▸ GOAL OF THE EXERCISE
Look down the entries below and report how many lines hold the string "fontsize"; write nothing else.

▸ EXTRACTED MATERIAL
== Segment start ==

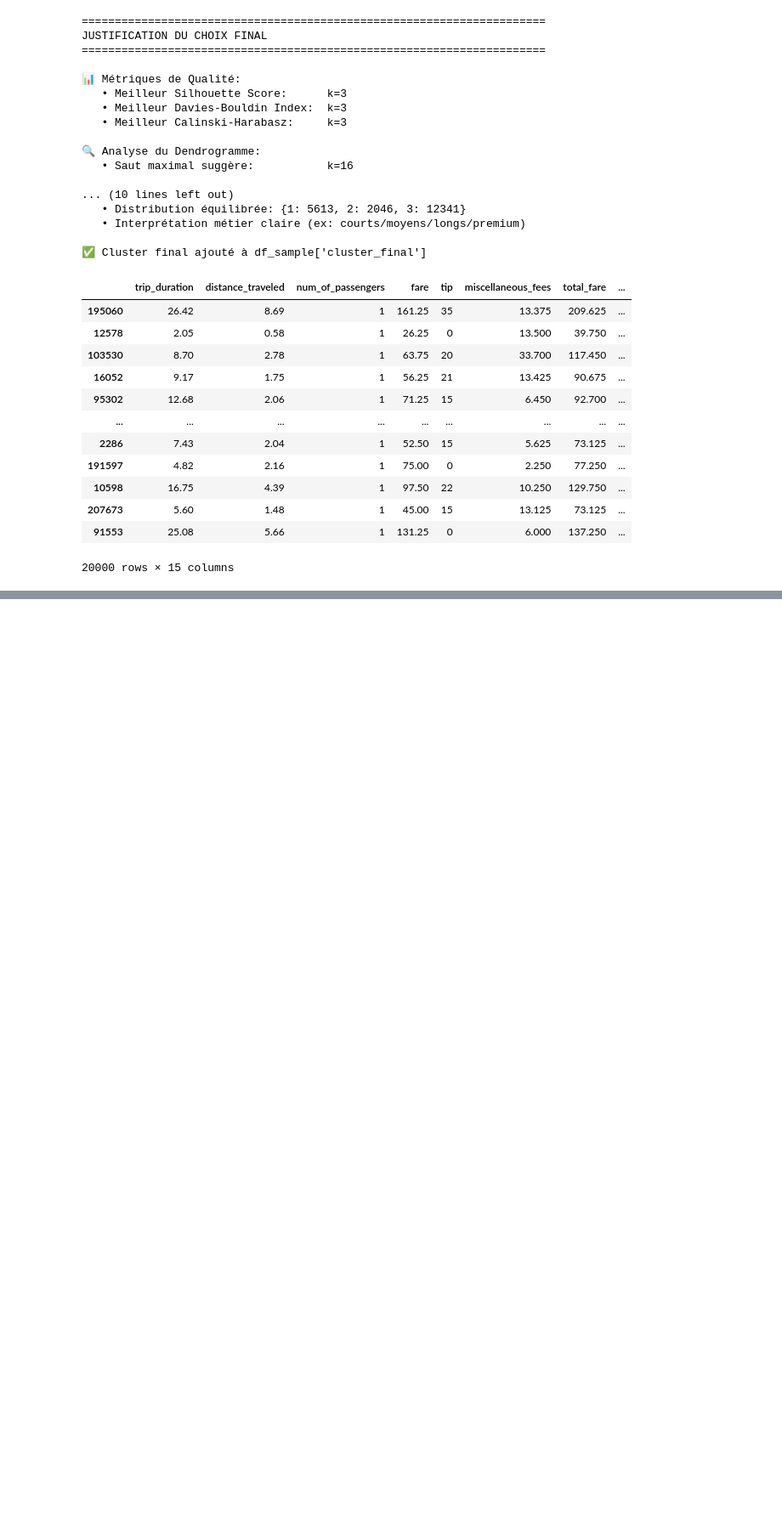
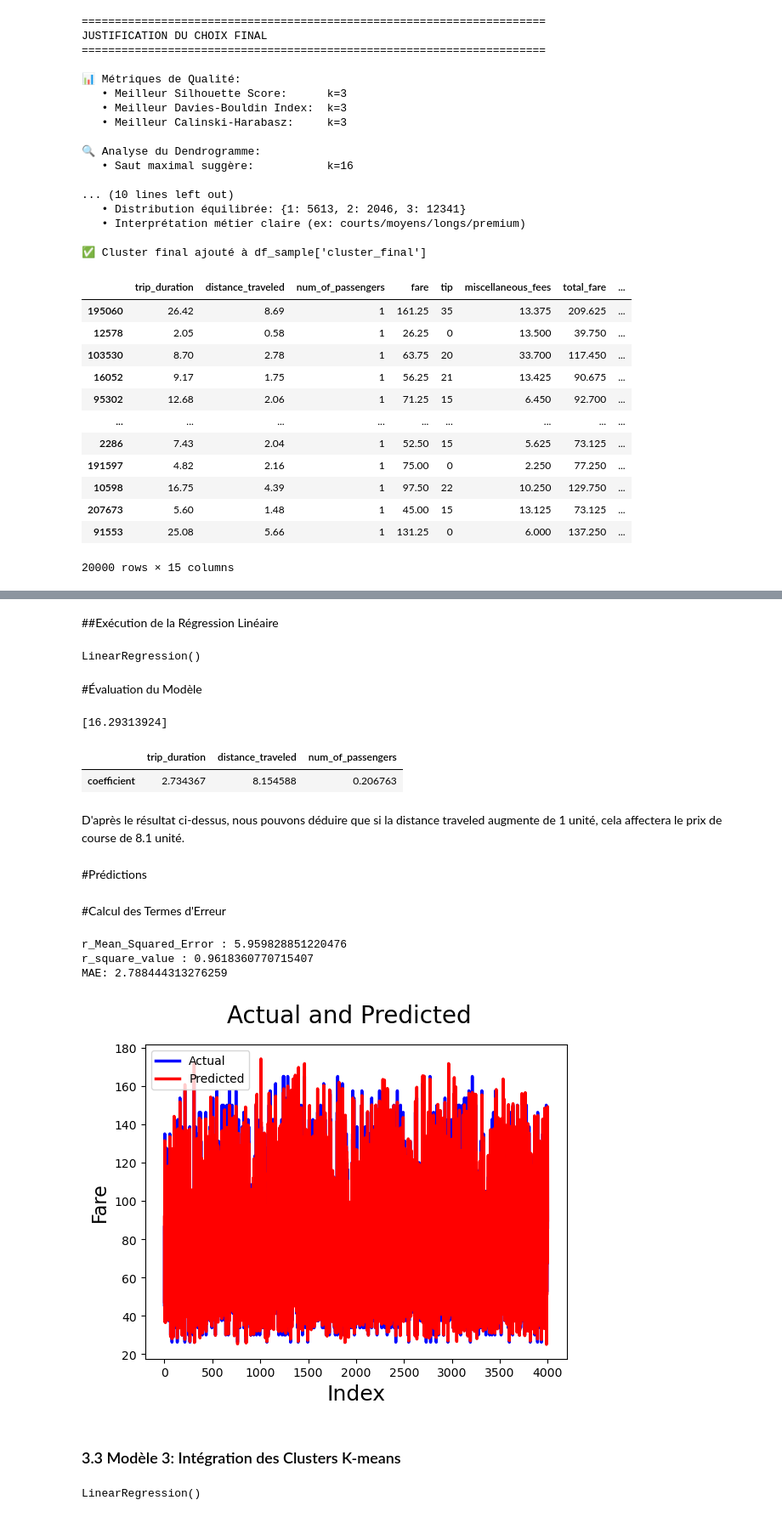
Before and after one commit to Hafaiedh-Habib/Machine-Learning-Project, a Jupyter notebook: Projet.ipynb, the cells around one changed output, grey strips where cells are left out. Shown at 85% size. Cells and saved outputs as stored; diff of their text form; code cells hidden in the pictures; blank space fills up the shorter version.

Commit message:
partie 3 : linear regression

```diff
--- a/Projet.ipynb
+++ b/Projet.ipynb
@@ -1003,0 +1037,35 @@ df_sample
+# %%
+X_train, X_test, y_train, y_test = train_test_split(x, y, train_size=0.8 , random_state=100)
+# %% [markdown]
+##Exécution de la Régression Linéaire
+# %%
+# Représenter LinearRegression comme lr (Créer un objet LinearRegression)
+lm = LinearRegression()
+# %%
+# Ajuster le modèle aux données d'entraînement
+lm.fit(X_train,y_train)
+# %% [output]
+LinearRegression()
+# %% [markdown]
+#Évaluation du Modèle
+# %%
+# Afficher l'ordonnée à l'origine
+print(lm.intercept_)
+# %% [output]
+[16.29313924]
+# %%
+# Afficher les coefficients pour chaque variable caractéristique
+coeff_df = pd.DataFrame(lm.coef_, columns=X_test.columns, index=['coefficient'])
+coeff_df
+# %% [output]
+|  | trip_duration | distance_traveled | num_of_passengers |
+| coefficient | 2.734367 | 8.154588 | 0.206763 |
+# %% [markdown]
+D'après le résultat ci-dessus, nous pouvons déduire que si la distance traveled augmente de 1 unité, cela affectera le prix de course de 8.1 unité.
+# %% [markdown]
+#Prédictions
+# %%
+# Faire des prédictions en utilisant le modèle
+y_pred = lm.predict(X_test)
+# %% [markdown]
+#Calcul des Termes d'Erreur
@@ -1003,0 +1081,23 @@ df_sample
+# %%
+print('r_Mean_Squared_Error :' ,rmse)
+print('r_square_value :',r_squared)
+print('MAE:', mae)
+# %% [output]
+r_Mean_Squared_Error : 5.959828851220476
+r_square_value : 0.9618360770715407
+MAE: 2.788444313276259
+# %%
+c = list(range(len(y_test)))
+
+fig = plt.figure()
+plt.plot(c,y_test, color="blue", linewidth=2.5, linestyle="-")
+plt.plot(c,y_pred, color="red",  linewidth=2.5, linestyle="-")
+fig.suptitle('Actual and Predicted', fontsize=20)
+plt.xlabel('Index', fontsize=18)
+plt.ylabel('Fare', fontsize=16)
+plt.legend(['Actual','Predicted'])
+plt.show()
+# %% [output]
+[figure, added]
+# %% [markdown]
+### 3.3 Modèle 3: Intégration des Clusters K-means
@@ -1003,0 +1127,6 @@ df_sample
+# %%
+lm1.fit(X1_train,y1_train)
+lm2.fit(X2_train,y2_train)
+lm3.fit(X3_train,y3_train)
+# %% [output]
+LinearRegression()
```
Also changed, not shown: parts of 30 cells of this notebook.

== Segment end ==

▸ TASK ANSWER
3